Many Kent business owners may hope and expect that ownership and operation of the family business will be passed on to children after retirement or in the event of death. While in some cases business interests will pass smoothly to children under default probate laws, a number of different factors can lead to unexpected and undesirable results. Business owners who take the time to establish a solid succession plan can enjoy greater certainty about the future of their businesses and potentially take advantage of opportunities to reduce inheritance tax liabilities at the same time.

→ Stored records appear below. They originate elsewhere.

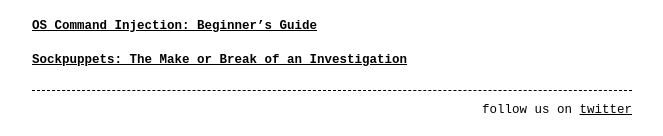
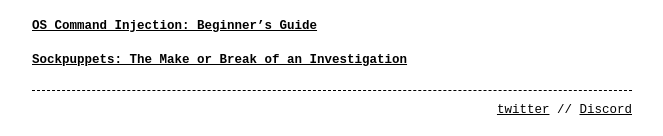
Before and after one commit to RixedLabs/RixedLabs.github.io, a Jekyll site: the page built from archive.md, in a window 1280 px wide. Shown: the part 1109-1245 px from the top of the page, without its empty margins (308-971 px from the left). Built offline with Jekyll 4.4.1, drawn with Linux system fonts in a browser that asks for light colours; our own code applies the rules of GitHub Pages for plain Markdown files.

Commit message:
Update _config.yml

```diff
--- a/_config.yml
+++ b/_config.yml
@@ -8,7 +8,7 @@ header_pages:
   - about.md
 
 
-footer: 'follow us on <a href="https://twitter.com/axi4l">twitter</a>'
+footer: '<a href="https://twitter.com/axi4l">twitter</a> // <a href=" https://discord.com/invite/jY8yjCqnUT">Discord</a>'
 
 #style: light # dark (default) or light
 listen_for_clients_preferred_style: true # true or false (default)
```
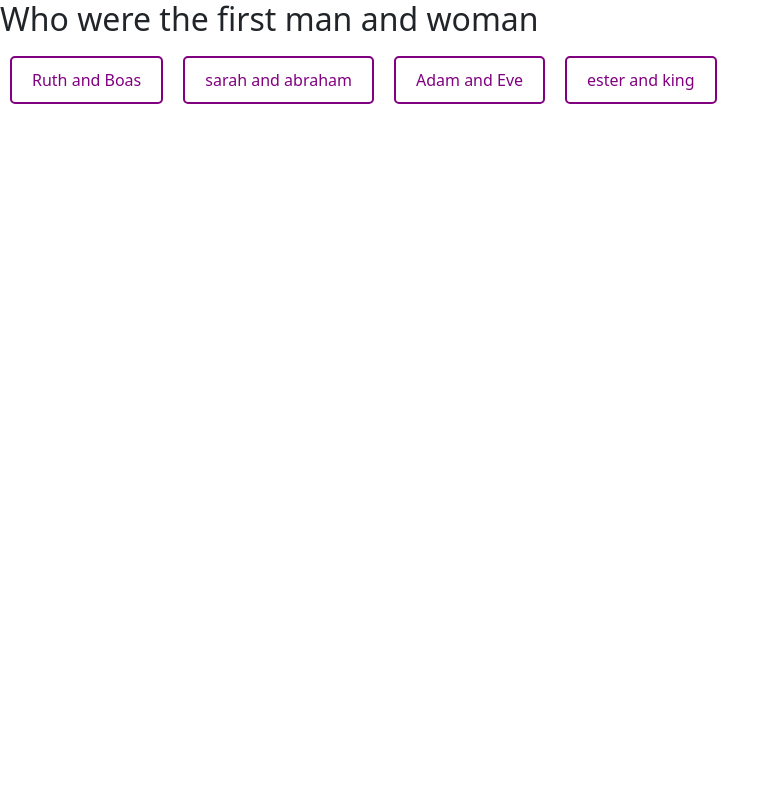
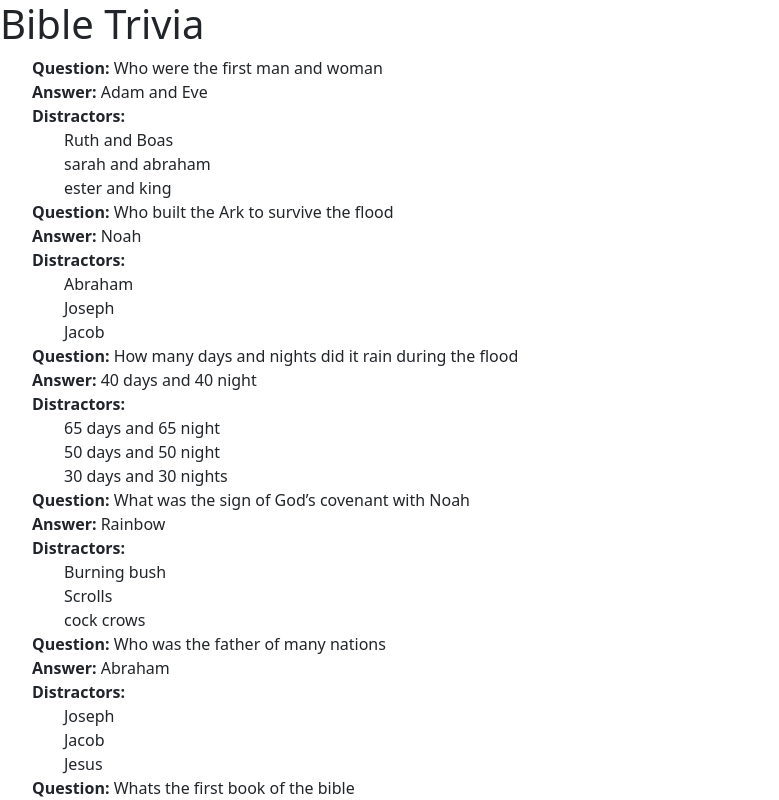
Before and after one commit to sueboo950/level3-capstone, a Next.js app in the folder capstone-level3-nextjs/: page /components/TriviaComponent in a window 1280 px wide. Shown: the top 800 px of the page, without its empty margins (0-779 px from the left). Built offline with nearby package versions, Linux system fonts and the light colour scheme.

Commit message:
Update TriviaComponent.js fixing errors

```diff
--- a/capstone-level3-nextjs/src/pages/components/TriviaComponent.js
+++ b/capstone-level3-nextjs/src/pages/components/TriviaComponent.js
@@ -1,71 +1,29 @@
-import React, { useState, useEffect } from 'react';
-import { checkAnswer } from '../controllers/triviaController';
+// components/TriviaComponent.js
+import React from 'react';
 import { trivia } from '../utils/triviaData';
 
 const TriviaComponent = () => {
-    const [currentQuestionIndex, setCurrentQuestionIndex] = useState(0);
-    const [score, setScore] = useState(0);
-
-    useEffect(() => {
-        console.log('Component did mount');
-        return () => {
-            console.log('Component will unmount');
-        };
-    }, []);
-
-    useEffect(() => {
-        console.log('Component did update');
-    });
-
-    const displayTrivia = () => {
-        if (currentQuestionIndex < trivia.length) {
-            const questionObj = trivia[currentQuestionIndex];
-            const choices = [...questionObj.distractors, questionObj.answer].sort(() => Math.random() - 0.5);
-
-            return (
-                <div>
-                    <h2>{questionObj.question}</h2>
-                    <div>
-                        {choices.map((choice, index) => (
-                            <button
-                                key={index}
-                                style={{
-                                    backgroundColor: 'transparent',
-                                    border: '2px solid purple',
-                                    color: 'purple',
-                                    padding: '10px 20px',
-                                    borderRadius: '5px',
-                                    cursor: 'pointer',
-                                    margin: '10px'
-                                }}
-                                onClick={() => handleAnswer(choice, questionObj.answer)}
-                            >
-                                {choice}
-                            </button>
-                        ))}
-                    </div>
-                </div>
-            );
-        } else {
-            return (
-                <div>
-                    <h2>Trivia Completed!</h2>
-                    <p>Your final score is: {score}</p>
-                </div>
-            );
-        }
-    };
-
-    const handleAnswer = (selected, correct) => {
-        checkAnswer(selected, correct, setScore, setCurrentQuestionIndex);
-        displayTrivia();
-    };
-
     return (
-        <div id="trivia-container">
-            {displayTrivia()}
+        <div>
+            <h1>Bible Trivia</h1>
+            <ul>
+                {trivia.map((item, index) => (
+                    <li key={index}>
+                        <strong>Question:</strong> {item.question}
+                        <br />
+                        <strong>Answer:</strong> {item.answer}
+                        <br />
+                        <strong>Distractors:</strong>
+                        <ul>
+                            {item.distractors.map((distractor, i) => (
+                                <li key={i}>{distractor}</li>
+                            ))}
+                        </ul>
+                    </li>
+                ))}
+            </ul>
         </div>
     );
-};
+}
 
 export default TriviaComponent;
```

All the attention paid in recent days to the impending expiration of current federal estate tax exemptions may have some Seattle-area residents feeling stressed out about estate planning concerns. Fortunately, effective estate planning for most Americans need not be overly stressful or expensive. Something as simple and common as life insurance can go a long way toward easing concerns over estate taxes.
Article Source: lifeinsurancequotes.org
Kent readers may be aware that the current $5 million federal estate tax exemption is slated to expire at the end of this year. The impending end of the hefty exemption has spurred an upswing in the popularity of a little-known form of life insurance that can play an important role in a comprehensive estate plan.
Kent residents may have heard the tragic story about a man who set fire to a rental home in the town of Graham, killing himself and his two children. With the man's wife having been missing since December 2009, the woman's parents turned to the Washington courts for authority to oversee the administration of her estate. The court relied on a probate law aimed particularly at missing person cases in order to appoint the parents as special estate administrators.
As many Kent residents know, the loss of a loved one brings not only grief but also a host of challenging responsibilities. People who are charged with the duties of wrapping up a loved one's worldly affairs may benefit from the assistance of compassionate legal counsel during a difficult time, but there are always tasks that heirs need to perform independently. Kent residents may want to consider taking some simple steps during life to help expedite the process of estate administration and reduce the complexity of probate proceedings.
Readers in the Seattle area may take a lesson from an unfortunate tale that left one man's wife grieving while his ex-wife harvested a $1 million windfall. In a case of tragic oversight, the deceased man never followed up to change the beneficiaries of his lush retirement account and life insurance policy. The result of this all-too-common error undoubtedly sabotaged the man's wishes for his second wife and highlights the importance of competent estate planning early in life.